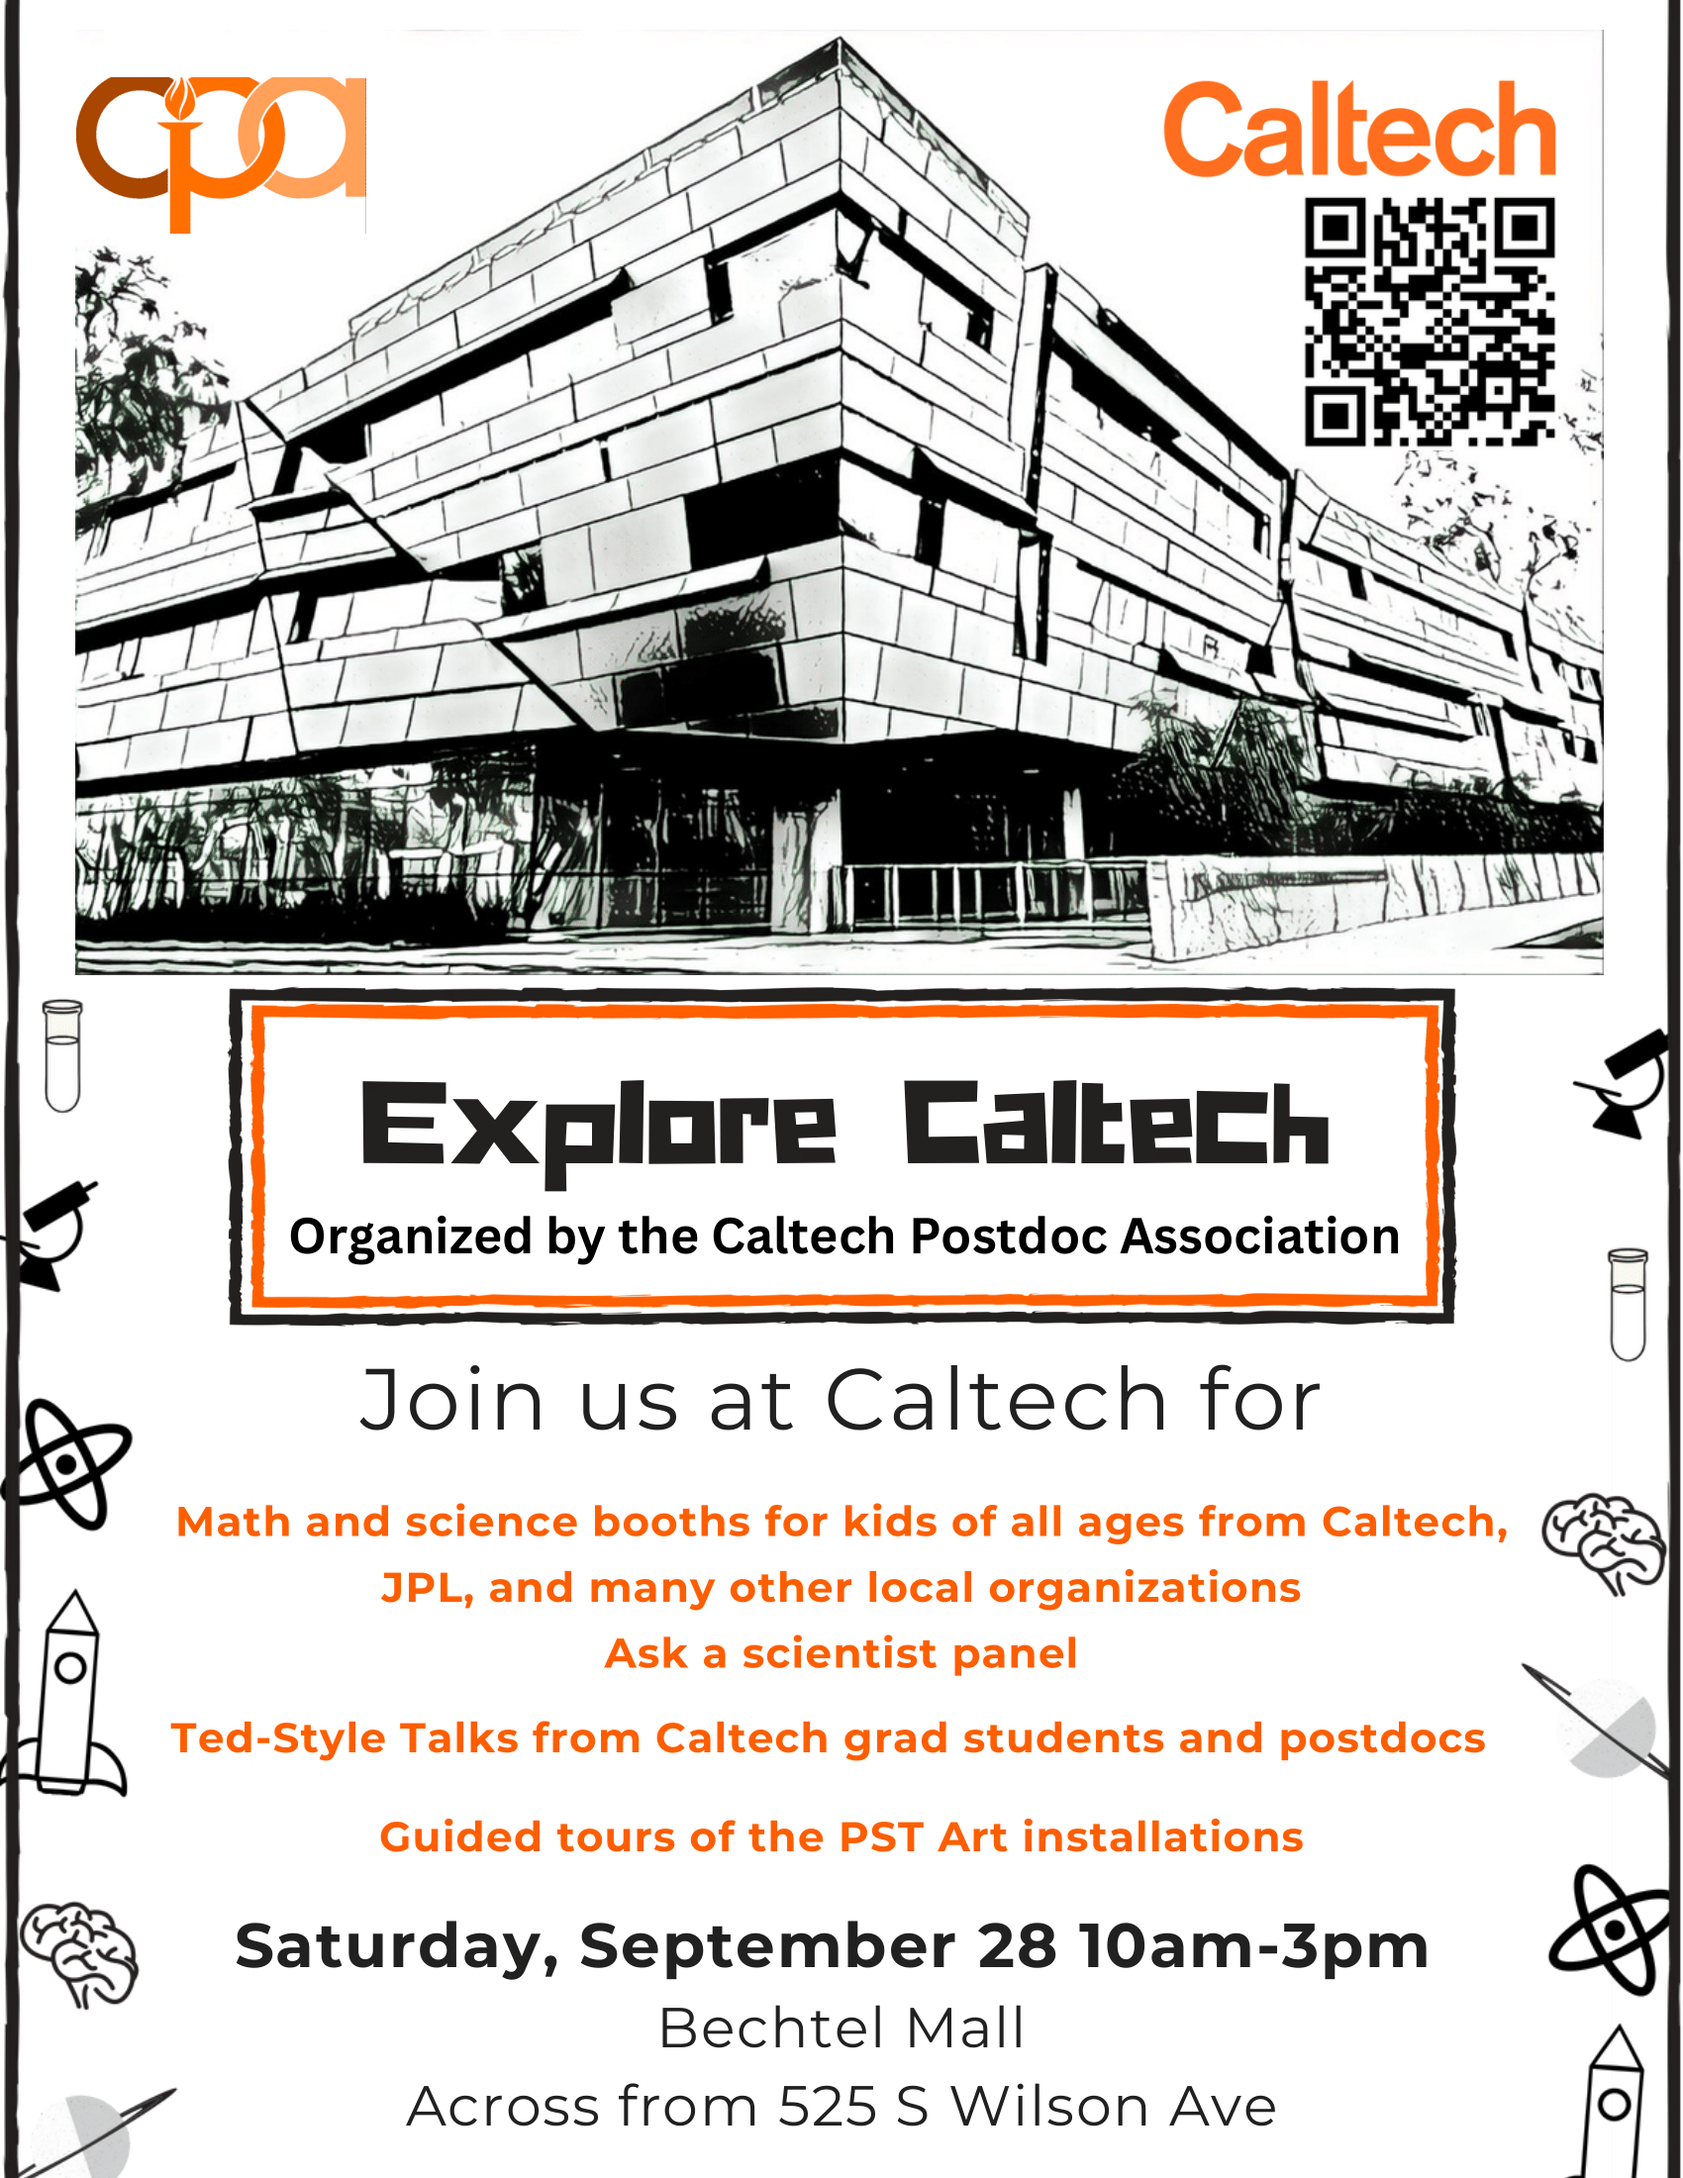
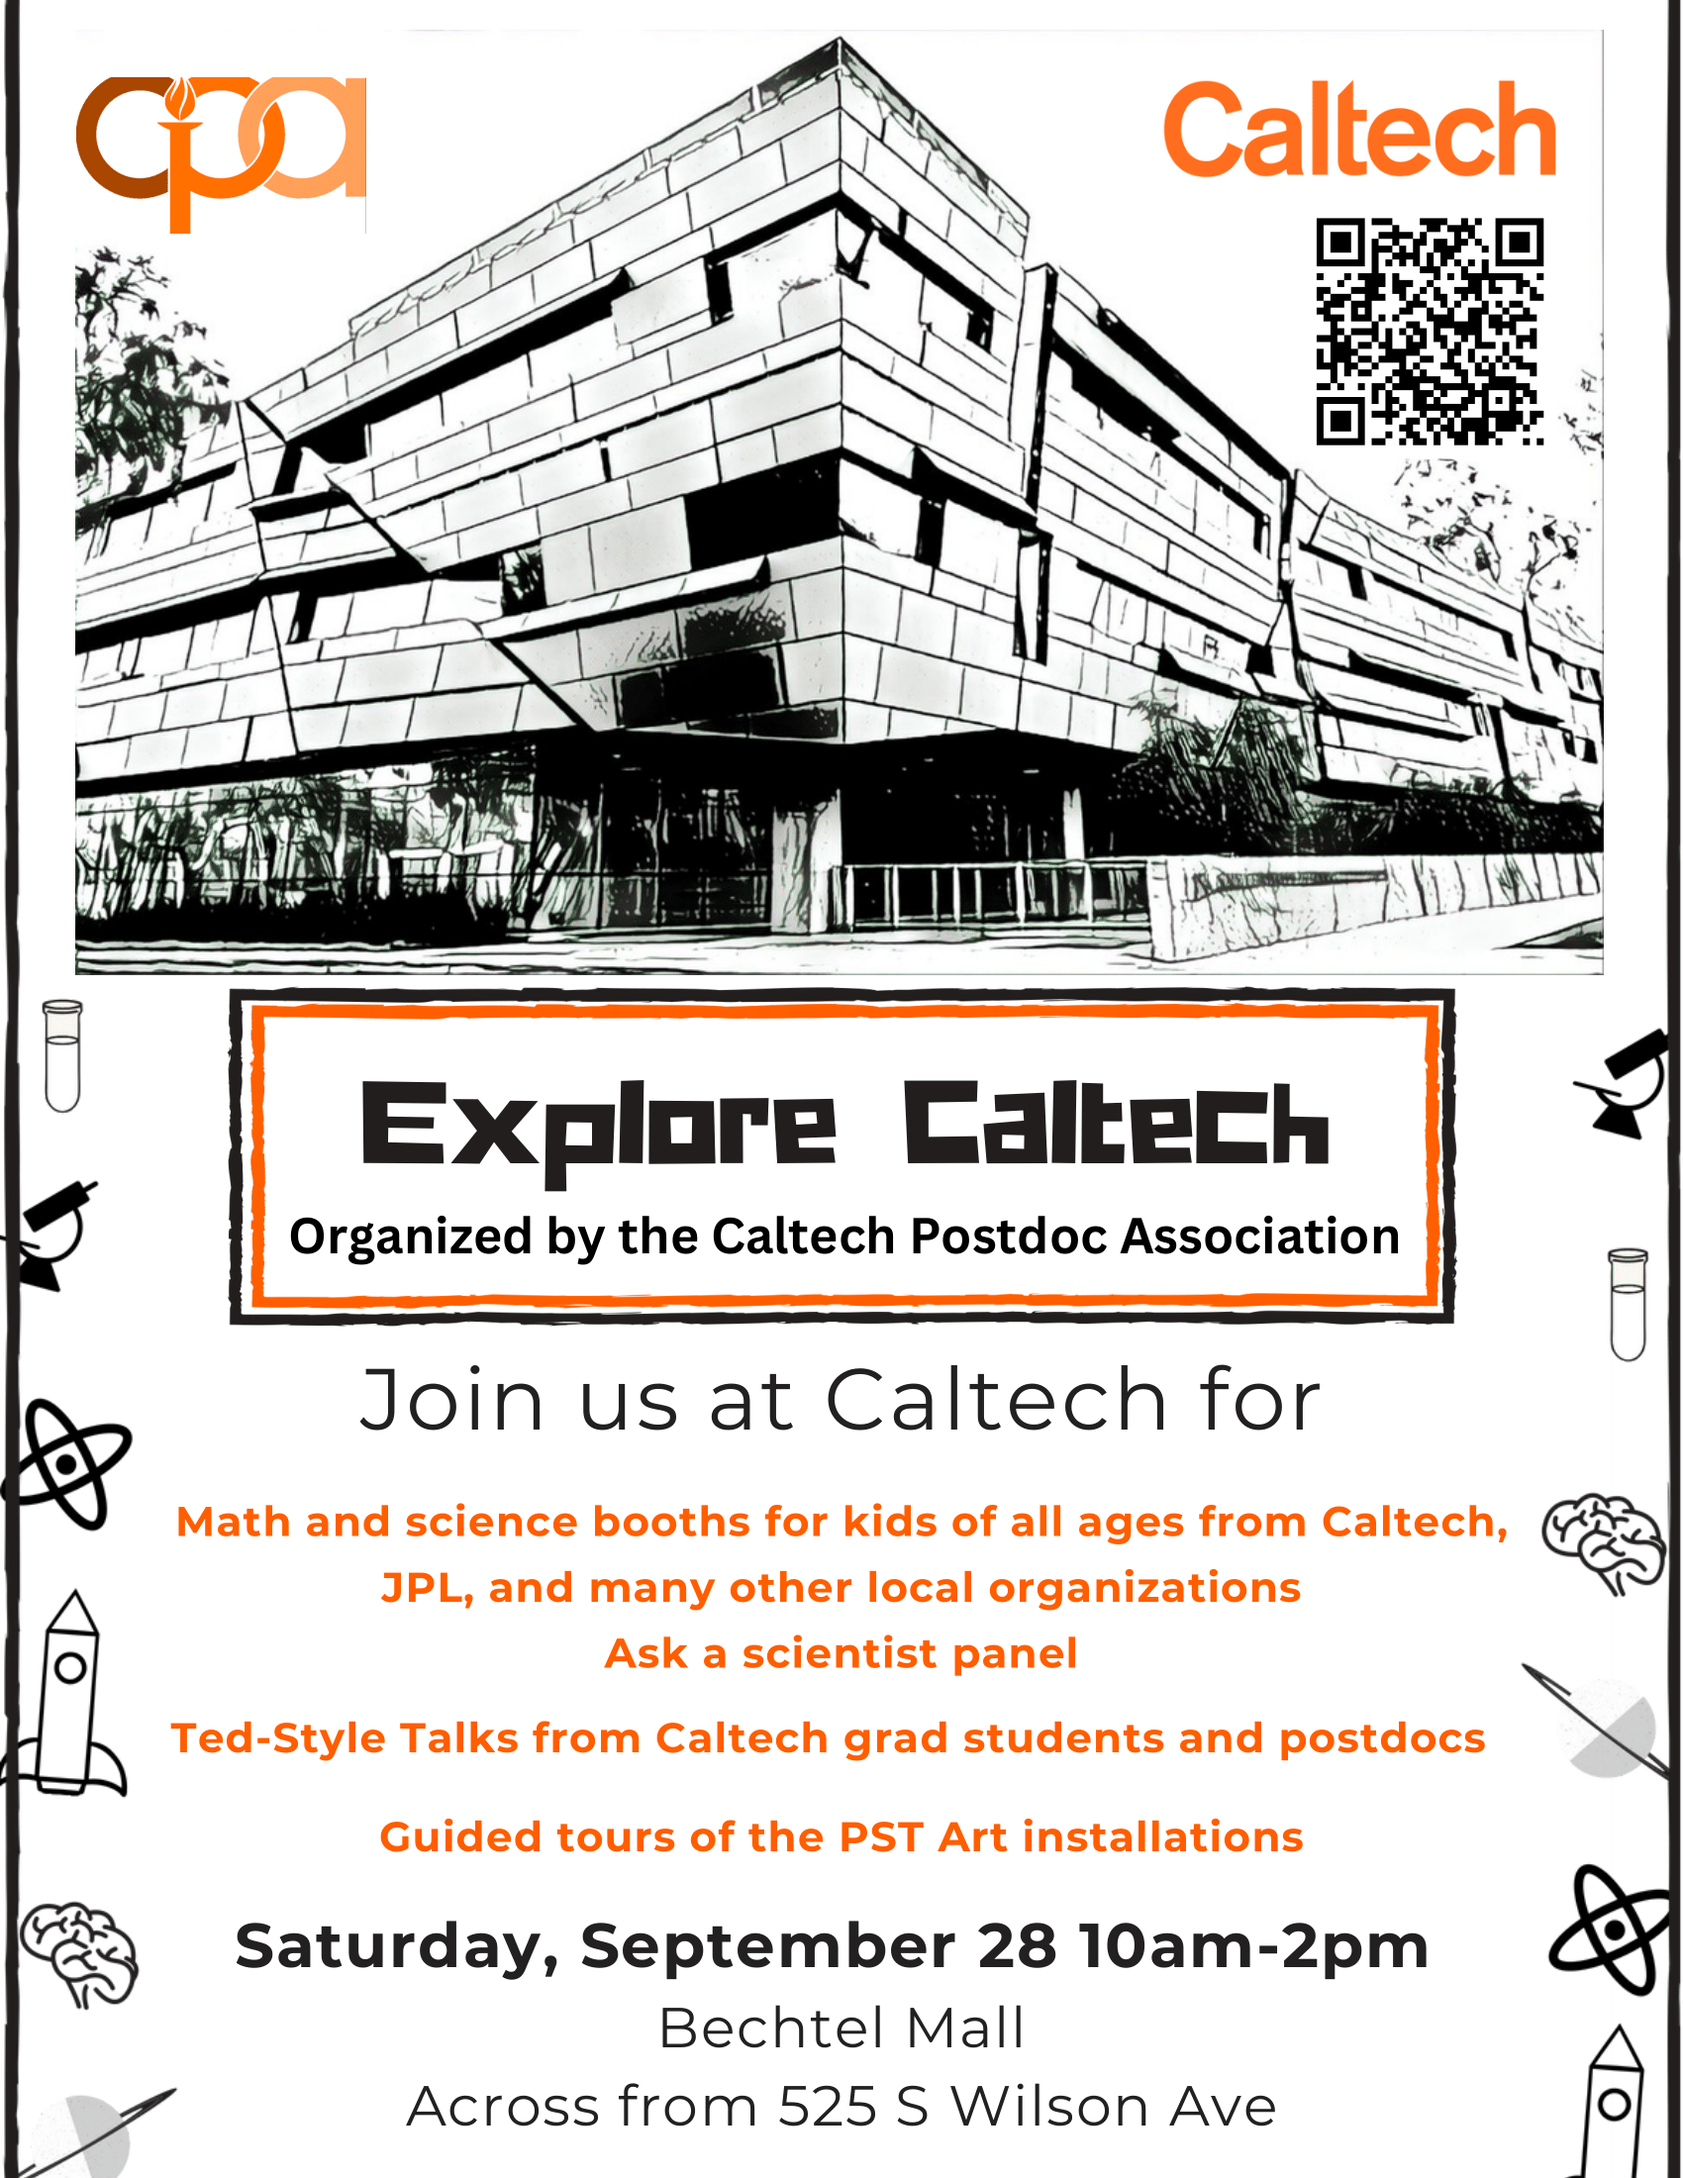
updates

Changed region(s): [[0.7482, 0.0927, 0.9353, 0.2164]]

diff --git a/index.html b/index.html
@@ -124,7 +124,7 @@
           <span class="home-text16">
             <span class="home-text17">DISCOVER THE WONDER OF SCIENCE</span>
             <br />
-            <span>Saturday, September 28, 2024, 10:00am to 3:00pm</span>
+            <span>Saturday, September 28, 2024, 10:00am to 2:00pm</span>
             <br />
             <span>
               At Bechtel Mall, Across from 525 S Wilson Ave
@@ -403,7 +403,7 @@
                      <br />
                      <span>
                        Event Time:<br />
-                       <span class="indent">Saturday, September 28, 2024, 10:00am to 3:00pm</span>
+                       <span class="indent">Saturday, September 28, 2024, 10:00am to 2:00pm</span>
                      </span>
                    </span>
                  </fragment>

→ **Instructions for the task**:
With the images excluded, reproduce the data above precisely as written.

→ **Answer to this problem**:
updates

Changed region(s): [[0.7482, 0.0927, 0.9353, 0.2164]]

diff --git a/index.html b/index.html
@@ -124,7 +124,7 @@
           <span class="home-text16">
             <span class="home-text17">DISCOVER THE WONDER OF SCIENCE</span>
             <br />
-            <span>Saturday, September 28, 2024, 10:00am to 3:00pm</span>
+            <span>Saturday, September 28, 2024, 10:00am to 2:00pm</span>
             <br />
             <span>
               At Bechtel Mall, Across from 525 S Wilson Ave
@@ -403,7 +403,7 @@
                      <br />
                      <span>
                        Event Time:<br />
-                       <span class="indent">Saturday, September 28, 2024, 10:00am to 3:00pm</span>
+                       <span class="indent">Saturday, September 28, 2024, 10:00am to 2:00pm</span>
                      </span>
                    </span>
                  </fragment>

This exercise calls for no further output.